By: Inoljt, http://mypolitikal.com/
In my previous post, I noted that almost all the counties President Barack Obama won have become more Democratic since 1992, while almost all the counties Senator John McCain won have become more Republican since 1992.
In fact, comparing maps of the 2008 presidential election and the county changes from 1992 indicates a striking correlation.
Here is the 2008 presidential election:
Here are the changes from the 1992 presidential election:
On the one hand, all this is somewhat intuitive. If a Democratic candidate does well in a specific place, he or she probably improved on a previous Democrat’s performance there – and vice versa. Moreover, these maps do not imply that all blue regions became more Democratic (nor the opposite); rural Appalachia, in the most famous instance, has trended sharply Republican, while much of suburban American has gone in the opposite direction.
On the other hand, this phenomenon does not constitute a mathematical rule.
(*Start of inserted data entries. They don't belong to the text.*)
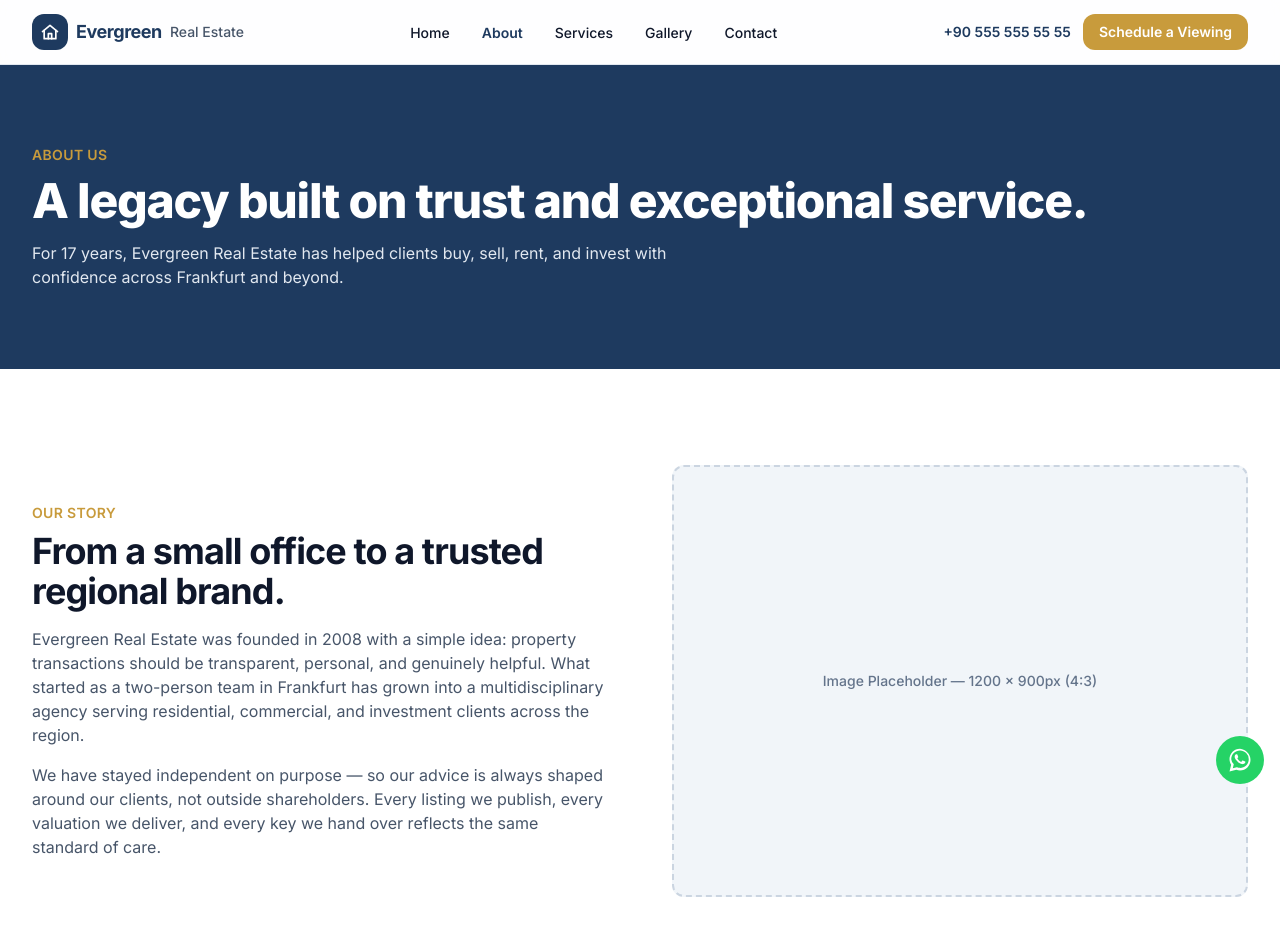
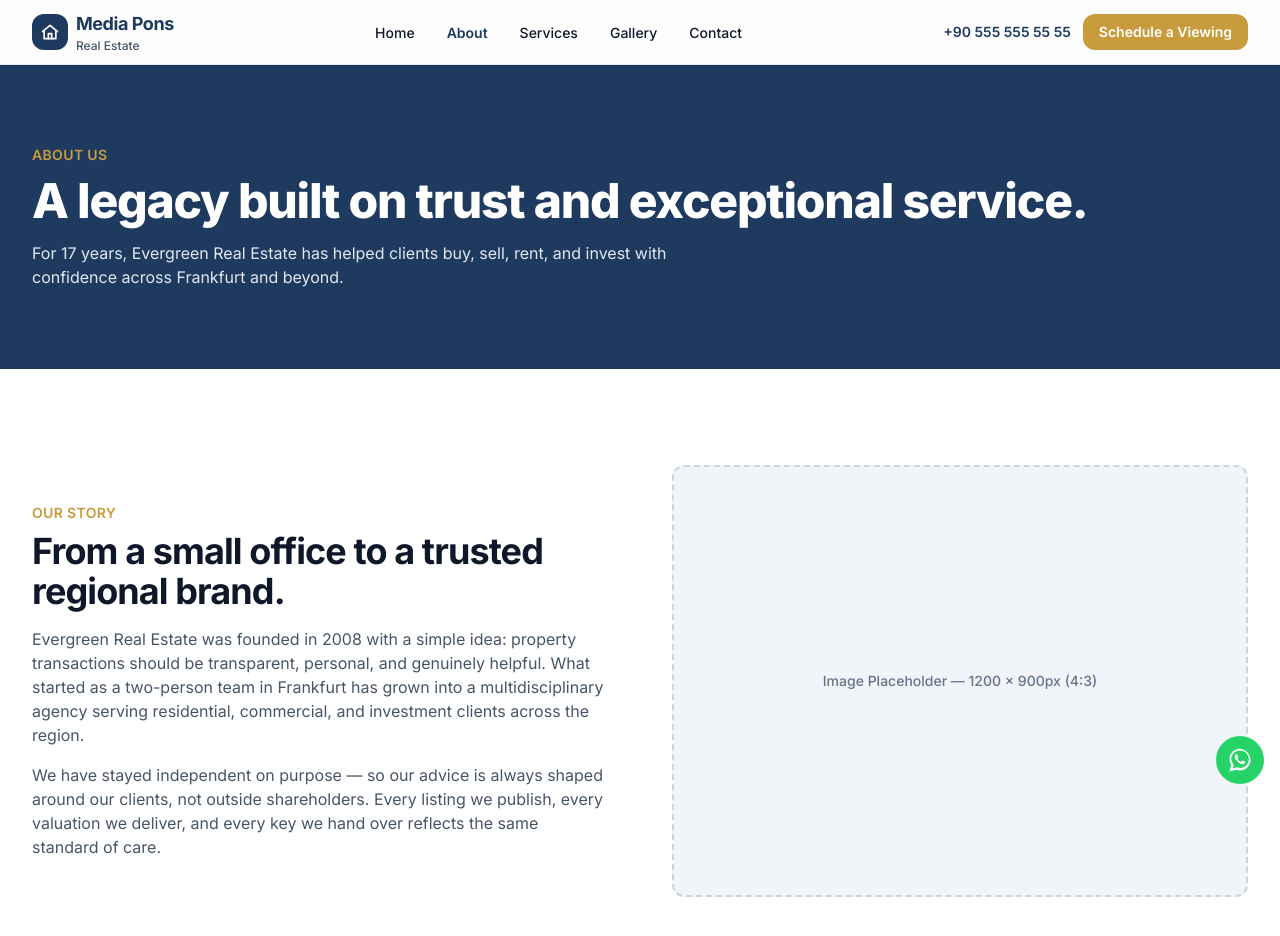
Before and after one commit to emre-edu-tech/real-estate-agency-website, a website: page about.html in a window 1280 px wide. Shown: the top 936 px of the page. Drawn offline with Linux system fonts and the light colour scheme.

Commit message:
Logo text and description updated

```diff
--- a/about.html
+++ b/about.html
@@ -32,12 +32,14 @@
     <!-- Header / Navigation -->
     <header id="site-header" class="sticky top-0 z-40 w-full border-b border-borderline bg-white/95 backdrop-blur supports-[backdrop-filter]:bg-white/80">
         <nav class="mx-auto flex h-16 max-w-7xl items-center justify-between px-4 sm:px-6 lg:px-8" aria-label="Primary">
-            <a href="./index.html" class="flex items-center gap-2 text-navy" aria-label="Evergreen Real Estate — Home">
+            <a href="./index.html" class="flex items-center gap-2 text-navy" aria-label="Media Pons — Home">
                 <span class="inline-flex h-9 w-9 items-center justify-center rounded-xl bg-navy text-white">
                     <svg xmlns="http://www.w3.org/2000/svg" width="20" height="20" viewBox="0 0 24 24" fill="none" stroke="currentColor" stroke-width="2" stroke-linecap="round" stroke-linejoin="round" aria-hidden="true" focusable="false"><path d="M3 11.5 12 4l9 7.5"/><path d="M5 10v10h14V10"/><path d="M10 20v-6h4v6"/></svg>
                 </span>
-                <span class="text-lg font-bold tracking-tight">Evergreen</span>
-                <span class="hidden text-sm font-medium text-mutedtext sm:inline">Real Estate</span>
+                <span class="flex flex-col leading-tight">
+                    <span class="text-lg font-bold tracking-tight">Media Pons</span>
+                    <span class="text-xs font-medium text-mutedtext sm:text-sm">Real Estate</span>
+                </span>
             </a>
 
             <ul class="hidden items-center gap-8 lg:flex" role="menubar">
```
Also changed, not shown: contact.html (+5 -3 lines), gallery.html (+5 -3 lines), index.html (+5 -3 lines), services.html (+5 -3 lines).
If a Democratic candidate wins a county, that doesn’t necessarily imply that he or she improved upon a previous Democrat’s performance. He or she could have done worse but still won; the previous Democrat might have overperformed, or the Republican might have encouraged cross-over voting.
Yet by and large, this has not been the case. Obama practically always outperformed former President Bill Clinton in today’s Democratic counties. Mr. McCain practically always overperformed former President George H. W. Bush in today’s Republican counties.
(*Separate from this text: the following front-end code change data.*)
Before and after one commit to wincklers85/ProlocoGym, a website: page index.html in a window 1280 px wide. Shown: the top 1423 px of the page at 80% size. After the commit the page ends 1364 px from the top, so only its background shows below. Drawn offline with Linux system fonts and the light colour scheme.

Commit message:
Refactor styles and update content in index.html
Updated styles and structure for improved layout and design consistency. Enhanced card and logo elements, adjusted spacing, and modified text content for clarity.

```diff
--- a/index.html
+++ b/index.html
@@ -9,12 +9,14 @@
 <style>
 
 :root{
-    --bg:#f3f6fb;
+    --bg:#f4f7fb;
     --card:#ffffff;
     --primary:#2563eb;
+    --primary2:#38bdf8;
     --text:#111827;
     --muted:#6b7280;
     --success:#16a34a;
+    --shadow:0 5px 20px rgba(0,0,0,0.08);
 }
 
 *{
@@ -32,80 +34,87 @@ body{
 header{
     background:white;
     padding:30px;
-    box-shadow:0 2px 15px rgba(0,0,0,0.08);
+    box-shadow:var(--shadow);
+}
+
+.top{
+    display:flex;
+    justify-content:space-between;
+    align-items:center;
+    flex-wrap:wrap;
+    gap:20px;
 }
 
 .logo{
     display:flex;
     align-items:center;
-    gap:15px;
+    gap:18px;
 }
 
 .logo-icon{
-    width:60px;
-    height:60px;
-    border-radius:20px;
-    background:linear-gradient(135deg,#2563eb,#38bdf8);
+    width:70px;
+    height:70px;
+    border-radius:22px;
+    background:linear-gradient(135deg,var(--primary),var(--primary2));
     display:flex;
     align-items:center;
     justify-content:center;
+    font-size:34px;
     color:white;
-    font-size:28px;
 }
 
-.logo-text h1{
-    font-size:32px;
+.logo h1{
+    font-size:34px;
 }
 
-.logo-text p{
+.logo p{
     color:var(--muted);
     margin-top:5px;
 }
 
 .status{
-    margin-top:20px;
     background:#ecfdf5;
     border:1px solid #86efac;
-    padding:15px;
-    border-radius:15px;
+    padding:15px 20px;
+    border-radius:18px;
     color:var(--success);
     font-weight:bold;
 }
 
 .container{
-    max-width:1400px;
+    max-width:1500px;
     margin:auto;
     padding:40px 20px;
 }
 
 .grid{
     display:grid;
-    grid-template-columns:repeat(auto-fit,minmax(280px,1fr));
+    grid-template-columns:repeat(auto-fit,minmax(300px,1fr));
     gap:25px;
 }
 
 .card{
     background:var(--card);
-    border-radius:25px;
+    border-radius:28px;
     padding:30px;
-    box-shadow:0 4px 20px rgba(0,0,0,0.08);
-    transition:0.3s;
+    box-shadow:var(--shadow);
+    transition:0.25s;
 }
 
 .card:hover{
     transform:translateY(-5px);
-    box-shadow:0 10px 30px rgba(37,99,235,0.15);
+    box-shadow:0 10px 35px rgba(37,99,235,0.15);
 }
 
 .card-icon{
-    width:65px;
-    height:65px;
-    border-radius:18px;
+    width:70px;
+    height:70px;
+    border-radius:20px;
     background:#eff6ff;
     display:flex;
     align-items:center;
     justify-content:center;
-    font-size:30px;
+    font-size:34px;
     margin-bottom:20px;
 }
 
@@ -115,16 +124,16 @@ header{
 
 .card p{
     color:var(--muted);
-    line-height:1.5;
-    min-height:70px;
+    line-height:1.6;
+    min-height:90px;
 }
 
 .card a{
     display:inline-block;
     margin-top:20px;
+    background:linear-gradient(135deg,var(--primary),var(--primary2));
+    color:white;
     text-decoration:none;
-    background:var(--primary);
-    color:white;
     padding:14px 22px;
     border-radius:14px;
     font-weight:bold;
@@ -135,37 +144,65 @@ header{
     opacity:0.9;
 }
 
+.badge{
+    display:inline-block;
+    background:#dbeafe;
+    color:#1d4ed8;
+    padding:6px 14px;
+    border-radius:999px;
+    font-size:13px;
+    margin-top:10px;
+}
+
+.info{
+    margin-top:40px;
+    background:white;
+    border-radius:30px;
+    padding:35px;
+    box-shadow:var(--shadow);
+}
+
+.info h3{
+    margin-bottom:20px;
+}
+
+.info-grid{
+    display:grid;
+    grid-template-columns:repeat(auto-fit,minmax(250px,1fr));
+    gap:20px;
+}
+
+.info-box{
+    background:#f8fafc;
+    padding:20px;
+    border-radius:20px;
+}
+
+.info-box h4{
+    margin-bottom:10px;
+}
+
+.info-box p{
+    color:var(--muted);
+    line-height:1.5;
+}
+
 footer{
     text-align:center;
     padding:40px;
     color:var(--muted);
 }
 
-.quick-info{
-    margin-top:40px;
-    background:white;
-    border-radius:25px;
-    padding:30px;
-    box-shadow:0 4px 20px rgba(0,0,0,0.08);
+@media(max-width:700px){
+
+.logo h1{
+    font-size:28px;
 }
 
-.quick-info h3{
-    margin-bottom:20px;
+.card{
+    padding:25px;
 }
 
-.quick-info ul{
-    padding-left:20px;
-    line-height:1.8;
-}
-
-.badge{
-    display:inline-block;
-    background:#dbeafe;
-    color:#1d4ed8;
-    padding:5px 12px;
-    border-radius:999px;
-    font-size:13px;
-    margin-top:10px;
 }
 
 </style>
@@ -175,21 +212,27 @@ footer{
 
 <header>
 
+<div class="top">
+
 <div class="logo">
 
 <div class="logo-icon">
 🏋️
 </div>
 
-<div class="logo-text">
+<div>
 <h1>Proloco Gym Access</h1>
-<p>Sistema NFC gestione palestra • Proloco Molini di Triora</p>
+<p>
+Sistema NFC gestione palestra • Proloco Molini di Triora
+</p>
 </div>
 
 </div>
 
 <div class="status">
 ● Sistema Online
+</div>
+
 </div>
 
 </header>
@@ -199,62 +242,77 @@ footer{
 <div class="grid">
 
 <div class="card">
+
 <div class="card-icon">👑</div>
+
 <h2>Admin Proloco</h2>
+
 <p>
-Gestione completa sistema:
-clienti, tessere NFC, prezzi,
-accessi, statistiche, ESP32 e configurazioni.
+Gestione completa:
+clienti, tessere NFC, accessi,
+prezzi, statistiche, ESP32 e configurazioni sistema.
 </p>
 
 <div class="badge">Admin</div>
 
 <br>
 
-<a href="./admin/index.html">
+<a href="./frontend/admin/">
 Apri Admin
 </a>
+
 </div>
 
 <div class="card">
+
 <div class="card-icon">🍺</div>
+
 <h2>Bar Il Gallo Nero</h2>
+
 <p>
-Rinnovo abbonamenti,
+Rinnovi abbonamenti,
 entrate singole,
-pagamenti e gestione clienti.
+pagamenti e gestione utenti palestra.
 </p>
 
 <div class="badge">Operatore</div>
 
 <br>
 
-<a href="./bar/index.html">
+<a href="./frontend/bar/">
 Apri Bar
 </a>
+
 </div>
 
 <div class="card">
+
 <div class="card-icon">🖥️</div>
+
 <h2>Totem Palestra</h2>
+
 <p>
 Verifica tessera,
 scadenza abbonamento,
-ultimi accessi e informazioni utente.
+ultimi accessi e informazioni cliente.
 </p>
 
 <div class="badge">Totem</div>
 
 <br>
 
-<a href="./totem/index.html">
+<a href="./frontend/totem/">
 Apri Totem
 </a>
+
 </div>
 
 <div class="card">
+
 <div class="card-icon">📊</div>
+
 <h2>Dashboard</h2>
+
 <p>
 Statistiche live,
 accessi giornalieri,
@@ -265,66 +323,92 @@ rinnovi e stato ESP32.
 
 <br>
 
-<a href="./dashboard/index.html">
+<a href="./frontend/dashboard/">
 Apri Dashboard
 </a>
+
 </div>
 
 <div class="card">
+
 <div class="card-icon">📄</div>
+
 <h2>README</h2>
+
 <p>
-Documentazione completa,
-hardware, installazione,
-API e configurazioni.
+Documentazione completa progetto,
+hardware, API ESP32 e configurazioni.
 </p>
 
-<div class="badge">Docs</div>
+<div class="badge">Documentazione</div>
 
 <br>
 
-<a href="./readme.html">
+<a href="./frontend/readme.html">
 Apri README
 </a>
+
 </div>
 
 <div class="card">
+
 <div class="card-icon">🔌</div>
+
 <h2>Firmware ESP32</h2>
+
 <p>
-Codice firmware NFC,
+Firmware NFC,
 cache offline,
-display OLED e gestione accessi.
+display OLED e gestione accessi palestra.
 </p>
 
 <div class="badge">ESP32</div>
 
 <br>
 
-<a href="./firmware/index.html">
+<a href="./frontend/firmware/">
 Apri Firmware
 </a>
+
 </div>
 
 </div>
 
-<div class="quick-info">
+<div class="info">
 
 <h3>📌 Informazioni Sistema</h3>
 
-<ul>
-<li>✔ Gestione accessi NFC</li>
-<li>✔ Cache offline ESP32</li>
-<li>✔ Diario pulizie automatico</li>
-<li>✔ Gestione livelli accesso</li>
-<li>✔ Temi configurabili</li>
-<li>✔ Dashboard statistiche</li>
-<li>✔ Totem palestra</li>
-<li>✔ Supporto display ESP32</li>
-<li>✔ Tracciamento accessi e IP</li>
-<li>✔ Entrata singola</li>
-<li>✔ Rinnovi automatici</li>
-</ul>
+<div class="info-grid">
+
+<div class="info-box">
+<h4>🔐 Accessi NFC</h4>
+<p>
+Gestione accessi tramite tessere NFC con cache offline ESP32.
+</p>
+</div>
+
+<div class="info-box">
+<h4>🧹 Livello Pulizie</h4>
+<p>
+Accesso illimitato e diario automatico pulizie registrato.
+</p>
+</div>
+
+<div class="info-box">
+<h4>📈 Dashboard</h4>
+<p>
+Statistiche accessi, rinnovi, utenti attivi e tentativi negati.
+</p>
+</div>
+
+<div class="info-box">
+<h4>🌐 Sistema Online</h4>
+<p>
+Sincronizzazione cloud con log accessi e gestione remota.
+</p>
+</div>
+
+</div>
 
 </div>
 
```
Taking a look at selected states provides a powerful illustration of this fact.
Here is California:
Here is Colorado:
All this implies something rather disturbing: electoral polarization has been steadily increasing. Obama only improved on Mr. Clinton’s performance in the counties Obama won. McCain only improved on Mr. Bush’s performance in the counties McCain won. The almost total lack of cross-over gain suggests that each party has come to depend on deepening their base, rather than widening the electorate and appealing to moderates.
That America is getting more divided has, of course, been known for a fairly long time. In some ways the maps exaggerate the polarization: 1992 Clinton appealed to many Republicans, while Obama’s strength lay amongst the Democratic base. Then there is the Ross Perot effect, which lowered margins in both party strongholds (e.g. New England, the Plains states).
But perhaps a bit of exaggeration is needed. Polarization has rarely been good for any country, and its increasing prevalence bodes poorly for the future of the United States. A map like this provides a potent illustration of polarization in action; indeed, I have never encountered a more striking image of its increase. Such a picture might do us some good.